 A flowchart of one embodiment of a method to allow the user to define parameters in this fashion is shown in FIG. 3. The player provides a user input device by offering a menu or prompt for the user to define the new parameter at 30. The player would then allow the user to define the parameter, which may or may not include defining a range of values or a yes/no value for that parameter at 32. Any subjective criterion may be converted into a numerical parameter through a combination of ranking and enumeration. For example, the user may provide the ratings of “low, very low, high, very high and medium.” This could be ordered into “very low, low, medium, high, very high” and values assigned of 1-5, with 1 being the lowest.
 An optional step 34 would also allow the user to define a weight to be used with that particular parameter versus the randomness factor. For example, if the user defines a parameter of ‘suitability for dancing’ and wants there to be only a limited amount of randomness, the user may set the parameter weight at 80 percent. This will ensure that the largest influence on the playlist is the ‘dance-ability’ of the music.

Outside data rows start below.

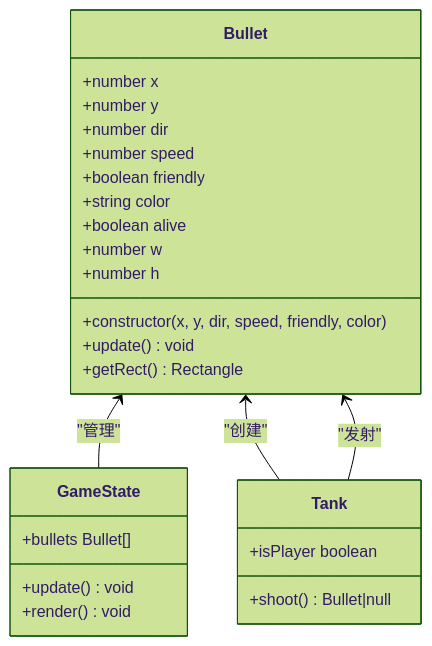
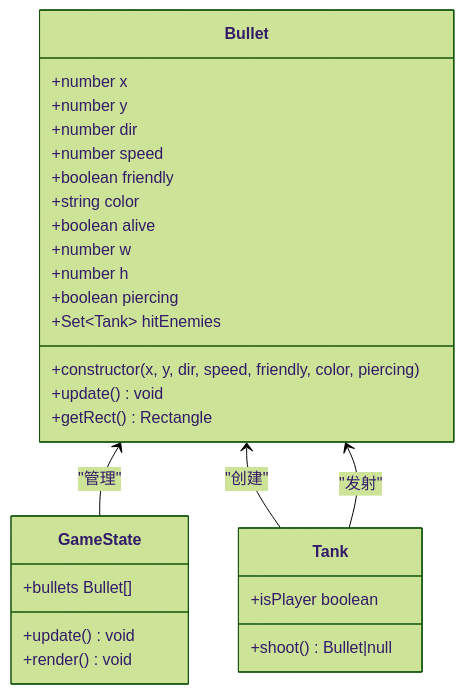
The second of 9 diagrams in .qoder/repowiki/zh/content/游戏机制/游戏对象系统/子弹系统.md (mrancc/reimagined-journey), drawn with Mermaid (forest theme) before and after one commit. The commit also changed other lines of this file and 8 other files, not shown here.

````diff
--- a/.qoder/repowiki/zh/content/游戏机制/游戏对象系统/子弹系统.md
+++ b/.qoder/repowiki/zh/content/游戏机制/游戏对象系统/子弹系统.md
@@ -65,29 +73,31 @@
 ```mermaid
 classDiagram
 class Bullet {
 +number x
 +number y
 +number dir
 +number speed
 +boolean friendly
 +string color
 +boolean alive
 +number w
 +number h
-+constructor(x, y, dir, speed, friendly, color)
++boolean piercing
++Set~Tank~ hitEnemies
++constructor(x, y, dir, speed, friendly, color, piercing)
 +update() void
 +getRect() Rectangle
 }
 class Tank {
 +shoot() Bullet|null
 +isPlayer boolean
 }
 class GameState {
 +bullets Bullet[]
 +update() void
 +render() void
 }
 Bullet <-- GameState : "管理"
 Bullet <-- Tank : "创建"
 Tank --> Bullet : "发射"
 ```
````
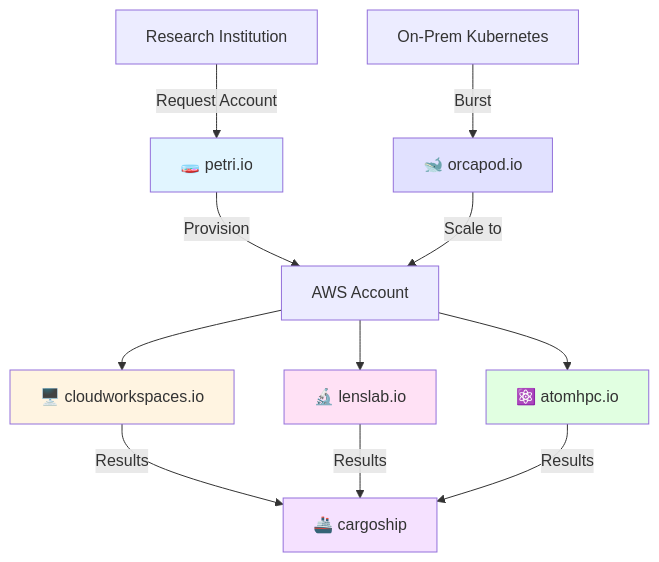
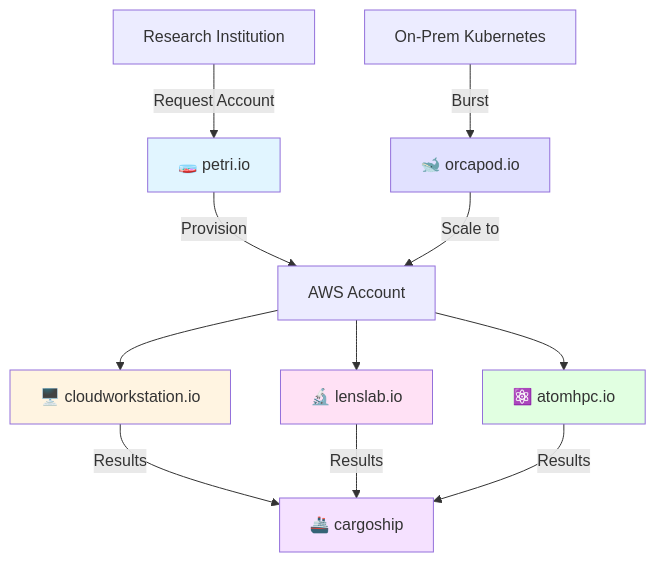
Before and after one commit to scttfrdmn/researchcomputing: the diagram in docs/index.md, drawn with Mermaid. The commit also changed other lines of this file and 9 other files, not shown here.

First line of the commit message:
Update branding: cloudworkspaces → cloudworkstation, add cargoship.io domain

````diff
--- a/docs/index.md
+++ b/docs/index.md
@@ -11,23 +11,23 @@
 ```mermaid
 graph TB
     University[Research Institution] -->|Request Account| Petri[🧫 petri.io]
     Petri -->|Provision| AWS[AWS Account]
 
-    AWS --> CW[🖥️ cloudworkspaces.io]
+    AWS --> CW[🖥️ cloudworkstation.io]
     AWS --> Lens[🔬 lenslab.io]
     AWS --> ATOM[⚛️ atomhpc.io]
 
     CW -->|Results| Cargo[🚢 cargoship]
     Lens -->|Results| Cargo
     ATOM -->|Results| Cargo
 
     K8s[On-Prem Kubernetes] -->|Burst| ORCA[🐋 orcapod.io]
     ORCA -->|Scale to| AWS
 
     style Petri fill:#e1f5ff
     style CW fill:#fff4e1
     style Lens fill:#ffe1f5
     style ATOM fill:#e1ffe1
     style Cargo fill:#f5e1ff
     style ORCA fill:#e1e1ff
 ```
````
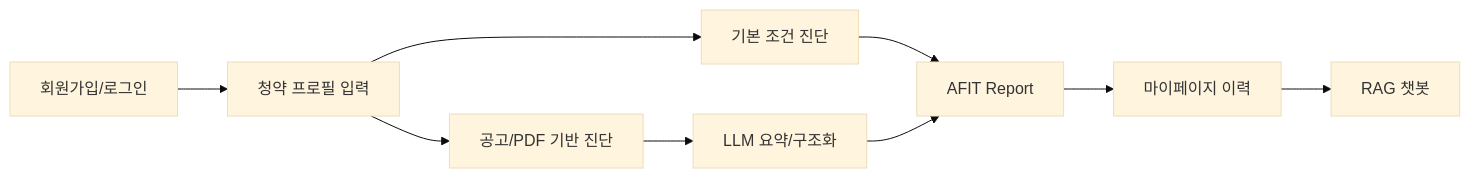
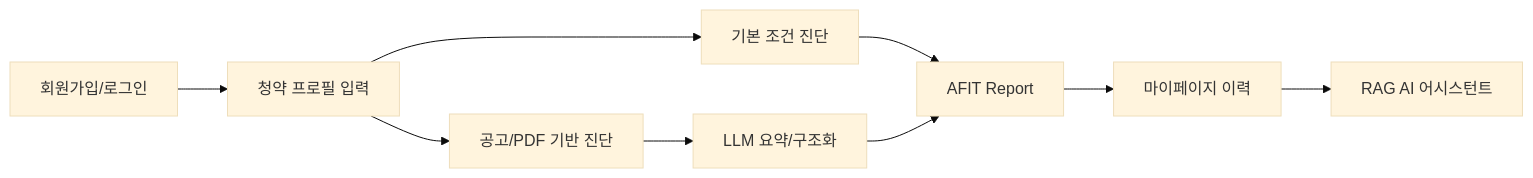
The first of 4 diagrams in README.md (ldy-99/SKN29-3rd-3team), drawn with Mermaid (base theme) before and after one commit. The commit also changed other lines of this file and 77 other files, not shown here.

````diff
--- a/README.md
+++ b/README.md
@@ -38,11 +38,11 @@
 ```mermaid
 flowchart LR
     Signup["회원가입/로그인"] --> Profile["청약 프로필 입력"]
     Profile --> Basic["기본 조건 진단"]
     Profile --> Notice["공고/PDF 기반 진단"]
     Notice --> Summary["LLM 요약/구조화"]
     Basic --> Report["AFIT Report"]
     Summary --> Report
     Report --> History["마이페이지 이력"]
-    History --> Chat["RAG 챗봇"]
+    History --> Chat["RAG AI 어시스턴트"]
 ```
````
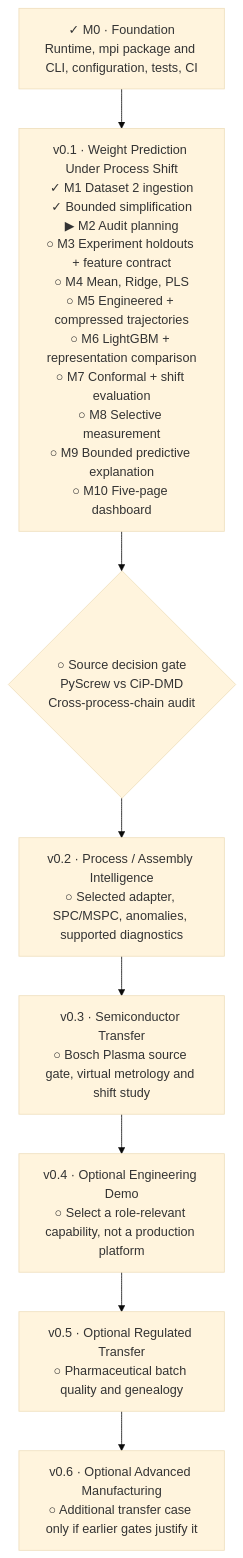
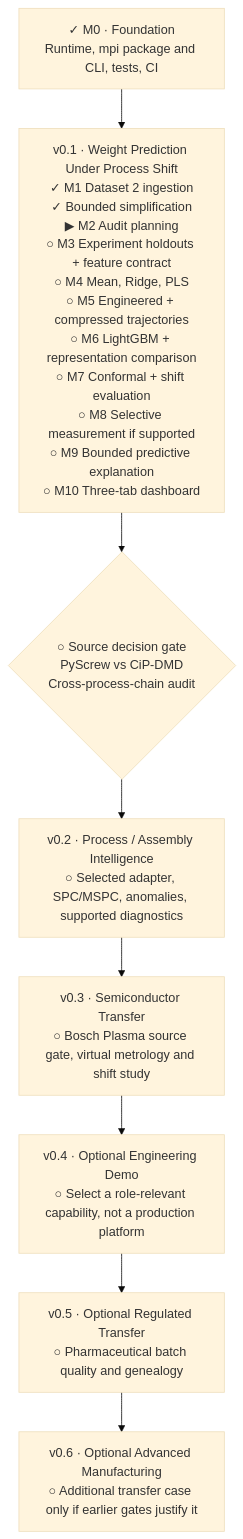
One commit to stevennitesh/manufacturing-process-intelligence changed the diagram in docs/implementation-roadmap.md. Above: the diagram before and after it, drawn with Mermaid (base theme). The commit also changed other lines of this file and 30 other files, not shown here.

````diff
--- a/docs/implementation-roadmap.md
+++ b/docs/implementation-roadmap.md
@@ -33,15 +33,15 @@
 ```mermaid
 flowchart TB
-    F["✓ M0 · Foundation<br/>Runtime, mpi package and CLI, configuration, tests, CI"]
+    F["✓ M0 · Foundation<br/>Runtime, mpi package and CLI, tests, CI"]
 
-    MVP["v0.1 · Weight Prediction Under Process Shift<br/>✓ M1 Dataset 2 ingestion<br/>✓ Bounded simplification<br/>▶ M2 Audit planning<br/>○ M3 Experiment holdouts + feature contract<br/>○ M4 Mean, Ridge, PLS<br/>○ M5 Engineered + compressed trajectories<br/>○ M6 LightGBM + representation comparison<br/>○ M7 Conformal + shift evaluation<br/>○ M8 Selective measurement<br/>○ M9 Bounded predictive explanation<br/>○ M10 Five-page dashboard"]
+    MVP["v0.1 · Weight Prediction Under Process Shift<br/>✓ M1 Dataset 2 ingestion<br/>✓ Bounded simplification<br/>▶ M2 Audit planning<br/>○ M3 Experiment holdouts + feature contract<br/>○ M4 Mean, Ridge, PLS<br/>○ M5 Engineered + compressed trajectories<br/>○ M6 LightGBM + representation comparison<br/>○ M7 Conformal + shift evaluation<br/>○ M8 Selective measurement if supported<br/>○ M9 Bounded predictive explanation<br/>○ M10 Three-tab dashboard"]
 
     AUDIT{"○ Source decision gate<br/>PyScrew vs CiP-DMD<br/>Cross-process-chain audit"}
     PI["v0.2 · Process / Assembly Intelligence<br/>○ Selected adapter, SPC/MSPC, anomalies, supported diagnostics"]
     SEMI["v0.3 · Semiconductor Transfer<br/>○ Bosch Plasma source gate, virtual metrology and shift study"]
     PROD["v0.4 · Optional Engineering Demo<br/>○ Select a role-relevant capability, not a production platform"]
     PHARMA["v0.5 · Optional Regulated Transfer<br/>○ Pharmaceutical batch quality and genealogy"]
     ADV["v0.6 · Optional Advanced Manufacturing<br/>○ Additional transfer case only if earlier gates justify it"]
 
     F --> MVP --> AUDIT --> PI --> SEMI --> PROD --> PHARMA --> ADV
 ```
````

 Once the user defines the parameter and, if desired, the weight, the user will need to provide the rating of each file within that parameter. The player receives this rating at 36 and associates it with the particular file at 38. The association of the rating and the rating definitions may be kept in a separate file, such as a database, for the current files on the player. These new parameter ratings are then used in the sorting calculation to allow sorting of the files in accordance with the new parameter.
 Generally, the method of sorting music files will typically be distributed as software for existing players or including in the operating software of new players. The software could be distributed as a diskette or CD-ROM for the user to load into a PC and then download into the player. Alternatively, the user could download the new software from the Internet or other network. In some cases, the player may be directly connectable to the network, with its own connector and connection software. Regardless of how the software is obtained, it will be included on some sort of computer-readable medium that contains the necessary code. The code, when executed, will result in the methods of the invention discussed above.
 In this manner, additional capabilities are provided to music players. The players can now shuffle the music files according to some parameter, with a controllable randomness factor to offer variety.
 Thus, although there has been described to this point a particular embodiment for a method and apparatus for parametrically shuffling music files, it is not intended that such specific references be considered as limitations upon the scope of this invention except in-so far as set forth in the following claims.